TypeError: Cannot interpret '<object object at 0x7fce34e48480>' as a data type

The above exception was the direct cause of the following exception:

TypeError: Cannot determine dtype of <object object at 0x7fce34e48480>

During handling of the above exception, another exception occurred:

TypeError: Value '<object object at 0x7fce34e48480>' with dtype object is not a valid JAX array type. Only arrays of numeric types are supported by JAX.
  • In the first case with jax.vmap(...)(tree), JAX’s internals use arrays of object() values to infer the structure of the tree

  • In the second case with jax.jacobian(...)(tree), the Jacobian of a function mapping a tree to a tree is defined as a tree of trees.

Potential solution 1:

  • The __init__ and __new__ methods of custom pytree classes should generally avoid doing any array conversion or other input validation, or else anticipate and handle these special cases. For example:

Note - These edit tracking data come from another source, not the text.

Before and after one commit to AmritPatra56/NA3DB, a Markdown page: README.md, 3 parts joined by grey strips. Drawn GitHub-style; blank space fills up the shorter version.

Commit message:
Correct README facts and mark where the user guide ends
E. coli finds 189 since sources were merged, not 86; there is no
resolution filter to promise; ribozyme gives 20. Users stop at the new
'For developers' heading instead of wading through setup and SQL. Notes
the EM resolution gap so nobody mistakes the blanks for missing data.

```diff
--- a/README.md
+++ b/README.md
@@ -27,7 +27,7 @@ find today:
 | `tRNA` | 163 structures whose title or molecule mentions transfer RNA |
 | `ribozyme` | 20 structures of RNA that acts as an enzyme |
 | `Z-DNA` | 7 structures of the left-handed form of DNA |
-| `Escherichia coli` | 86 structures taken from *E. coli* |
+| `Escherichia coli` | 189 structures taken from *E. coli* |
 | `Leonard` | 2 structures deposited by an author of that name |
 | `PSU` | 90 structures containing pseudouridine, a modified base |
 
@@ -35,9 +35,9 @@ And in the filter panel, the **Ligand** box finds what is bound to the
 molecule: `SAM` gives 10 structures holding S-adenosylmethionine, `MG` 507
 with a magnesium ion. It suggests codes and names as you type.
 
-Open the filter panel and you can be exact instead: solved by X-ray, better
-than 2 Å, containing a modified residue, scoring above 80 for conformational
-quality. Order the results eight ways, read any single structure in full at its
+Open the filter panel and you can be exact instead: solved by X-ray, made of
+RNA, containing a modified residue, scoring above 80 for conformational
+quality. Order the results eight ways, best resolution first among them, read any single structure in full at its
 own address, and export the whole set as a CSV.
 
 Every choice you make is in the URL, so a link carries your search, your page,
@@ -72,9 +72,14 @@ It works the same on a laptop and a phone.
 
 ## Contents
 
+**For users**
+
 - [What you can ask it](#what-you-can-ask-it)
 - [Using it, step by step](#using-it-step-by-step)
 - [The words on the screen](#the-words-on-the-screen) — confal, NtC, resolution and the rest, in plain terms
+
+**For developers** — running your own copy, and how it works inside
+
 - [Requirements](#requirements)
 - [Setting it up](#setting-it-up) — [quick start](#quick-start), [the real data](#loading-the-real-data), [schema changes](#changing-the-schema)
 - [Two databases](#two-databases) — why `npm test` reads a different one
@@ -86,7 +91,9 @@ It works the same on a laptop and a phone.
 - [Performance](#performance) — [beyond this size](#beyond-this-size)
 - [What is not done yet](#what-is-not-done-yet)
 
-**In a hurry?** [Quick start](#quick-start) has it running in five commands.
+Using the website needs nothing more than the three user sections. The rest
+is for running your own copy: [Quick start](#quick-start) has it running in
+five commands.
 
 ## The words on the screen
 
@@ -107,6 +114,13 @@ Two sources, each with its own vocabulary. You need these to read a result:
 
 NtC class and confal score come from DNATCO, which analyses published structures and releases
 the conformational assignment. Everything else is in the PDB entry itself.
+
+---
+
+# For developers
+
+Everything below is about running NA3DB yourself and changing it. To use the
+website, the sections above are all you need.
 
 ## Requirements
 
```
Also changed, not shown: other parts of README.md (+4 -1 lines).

class MyTree:
  def __init__(self, a):
    if not (type(a) is object or a is None or isinstance(a, MyTree)):
      a = jnp.asarray(a)
    self.a = a

Potential solution 2:

  • Structure your custom tree_unflatten function so that it avoids calling __init__. If you choose this route, make sure that your tree_unflatten function stays in sync with __init__ if and when the code is updated. Example:

def tree_unflatten(aux_data, children):
  del aux_data  # Unused in this class.
  obj = object.__new__(MyTree)
  obj.a = a
  return obj

Common pytree patterns#

This section covers some of the most common patterns with JAX pytrees.

Transposing pytrees with and jax.tree.transpose#

To transpose a pytree (turn a list of trees into a tree of lists), JAX has two functions: {func} (more basic) and jax.tree.transpose() (more flexible, complex and verbose).

Option 1: Use Here’s an example:

def tree_transpose(list_of_trees):
  Converts a list of trees of identical structure into a single tree of lists.
  return *xs: list(xs), *list_of_trees)

# Convert a dataset from row-major to column-major.
episode_steps = [dict(t=1, obs=3), dict(t=2, obs=4)]
{'obs': [3, 4], 't': [1, 2]}

Option 2: For more complex transposes, use jax.tree.transpose(), which is more verbose, but allows you specify the structure of the inner and outer pytree for more flexibility. For example:

  outer_treedef = jax.tree.structure([0 for e in episode_steps]),
  inner_treedef = jax.tree.structure(episode_steps[0]),
  pytree_to_transpose = episode_steps
{'obs': [3, 4], 't': [1, 2]}